Wood also confirmed that the foundation intends to carry on with the “Booker Prize” name, although Booker no longer funds the program. The name is, of course, quite iconic in its recognition as the world’s peak brand for professional literary competition and the American foundation Crankstart is not interested, she said, in having its name on the prize.
The Booker Prize Foundation is in the process of developing a deeper in-house capacity for its media messaging and outreach efforts, perhaps an early signal of this being the development of the social-media-generating book club contest program with the Reading Agency, as you might recall from our July 13 report.
For our internationalist readership, the Booker Prize for Fiction is not to be confused, of course, with the International Booker Prize, which is focused on translation.
In each shortlisted book, “The author uses language not only to tell us what happens, but to create a world which we, outsiders, can enter and inhabit—and not merely by using words from local languages or dialects.”Neil MacGregor
The winner of this, the primary award in the Booker Foundation’s work, receives £50,000 (US$57,989). Each of the six authors eventually shortlisted is to receive £2,500 (US$2,899) and a specially bound edition of her or his book.
As you’ll recall, the South African author Damon Galgut won the 2021 Booker Prize for Fiction for The Promise. In the United Kingdom, the book is published by Penguin Random House/Chatto & Windus. In the United States, it’s published by Europa Editions. In today’s media messaging, the Booker Prize Foundation says that the book’s translation rights have been sold into at least 35 languages and territories.
The October award ceremony for the Booker Prize for Fiction is to be held at the Roundhouse in London and to be broadcast live as part of a Front Row special on BBC Radio 4 from 9:15 to 10:00 p.m. BST (20:15 to 21:00 p.m. GMT), with television coverage expected to run on BBC News at Ten and news channels.
Here is video from tonight’s Booker Prize for Fiction shortlist announcement at the Serpentine.
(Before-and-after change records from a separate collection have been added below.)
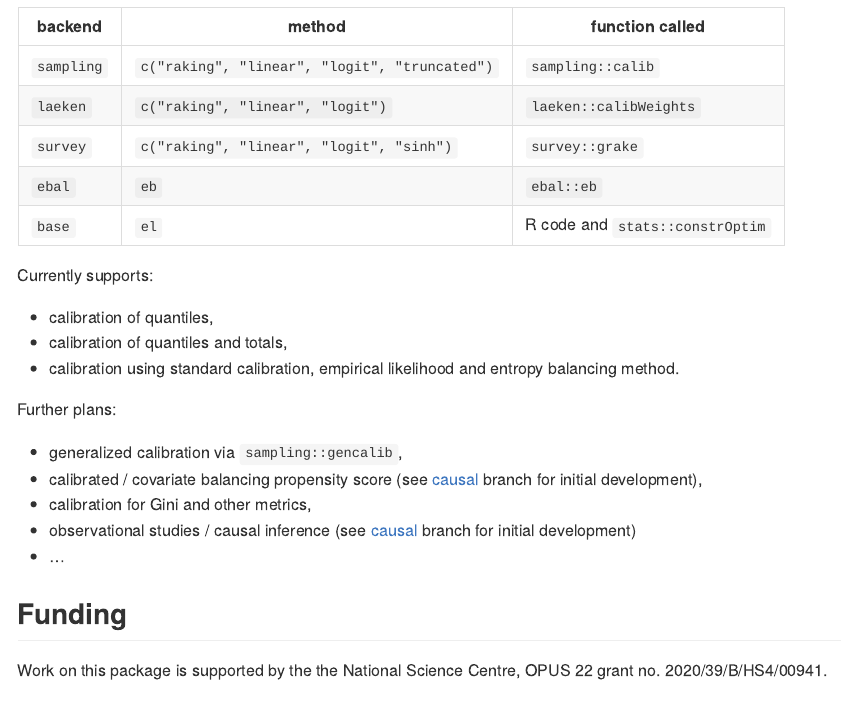
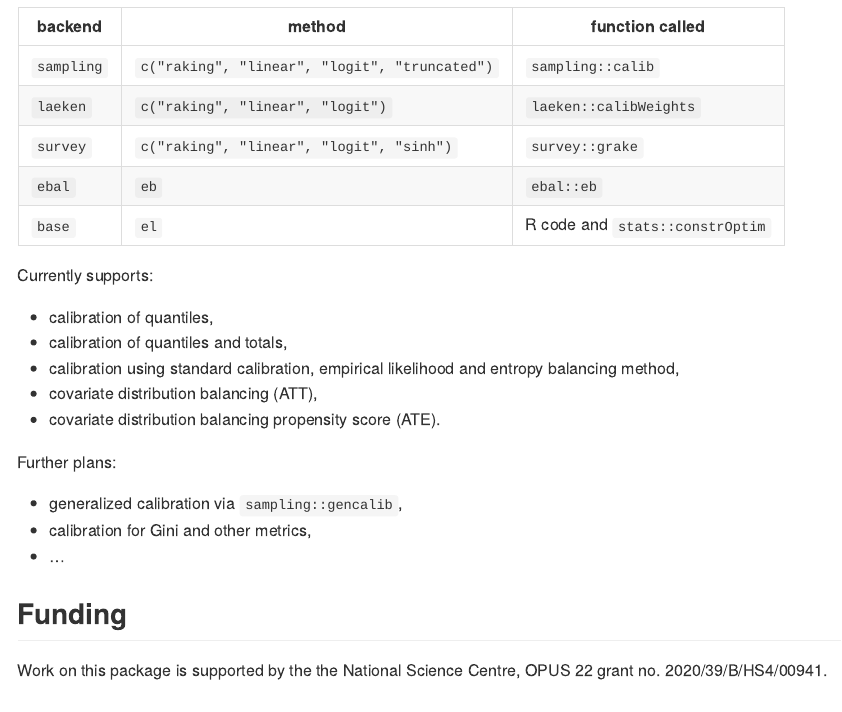
Before and after one commit to ncn-foreigners/jointCalib, an R Markdown document (README.Rmd): the page in a window 1100 px wide, from 560 px down. The pictures show the output file README.md that the author committed with the source, drawn offline in the style of GitHub; badge pictures from the web are left out.

Commit message:
news and readme

```diff
--- a/README.Rmd
+++ b/README.Rmd
@@ -69,14 +69,14 @@ Currently supports:
 -   calibration of quantiles,
 -   calibration of quantiles and totals,
 -   calibration using standard calibration, empirical likelihood and
-    entropy balancing method.
+    entropy balancing method,
+-   covariate distribution balancing (ATT),
+-   covariate distribution balancing propensity score (ATE).
 
 Further plans:
 
 -   generalized calibration via `sampling::gencalib`,
--   calibrated / covariate balancing propensity score (see [causal](https://github.com/ncn-foreigners/jointCalib/tree/causal) branch for initial development),
 -   calibration for Gini and other metrics,
--   observational studies / causal inference (see [causal](https://github.com/ncn-foreigners/jointCalib/tree/causal) branch for initial development)
 -   ...
 
 ## Funding
```
Also changed, not shown: NEWS.md (added, +3 -0 lines), README.md.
This is the 155th awards-related report that Publishing Perspectives has carried in the 164 days since our 2022 operations began on January 3.
More from Publishing Perspectives on the Booker Prize for Fiction is here. More on the International Booker Prize is here, more from Publishing Perspectives on both Booker Prize programs is here. And more from us on the international industry’s many book and publishing awards programs overall is here.
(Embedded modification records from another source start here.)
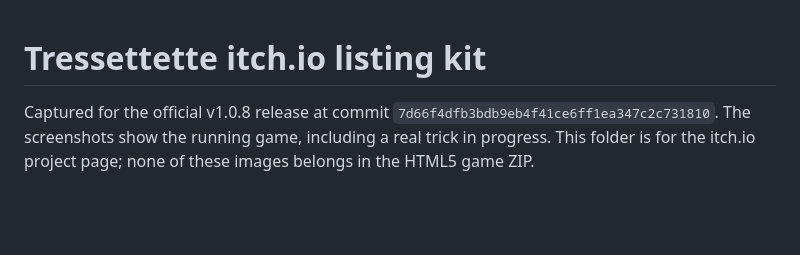
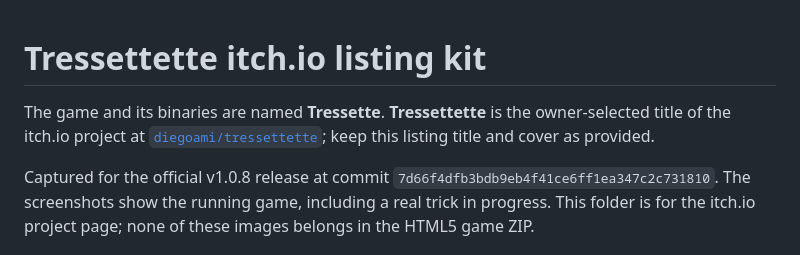
Before and after one commit to diegoami/Tressette, a Markdown page: itch-listing/v1.0.8/README.md, the part around the change. GitHub-like rendering; blank space fills up the shorter version.

Commit message:
Clarify the itch.io project branding

```diff
--- a/itch-listing/v1.0.8/README.md
+++ b/itch-listing/v1.0.8/README.md
@@ -1,4 +1,9 @@
 # Tressettette itch.io listing kit
+
+The game and its binaries are named **Tressette**. **Tressettette** is the
+owner-selected title of the itch.io project at
+[`diegoami/tressettette`](https://diegoami.itch.io/tressettette); keep this
+listing title and cover as provided.
 
 Captured for the official v1.0.8 release at commit
 `7d66f4dfb3bdb9eb4f41ce6ff1ea347c2c731810`. The screenshots show the
```
Also changed, not shown: ITCH.md (+6 -2 lines).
And more on the still ongoing coronavirus COVID-19 pandemic and its impact on international book publishing is here.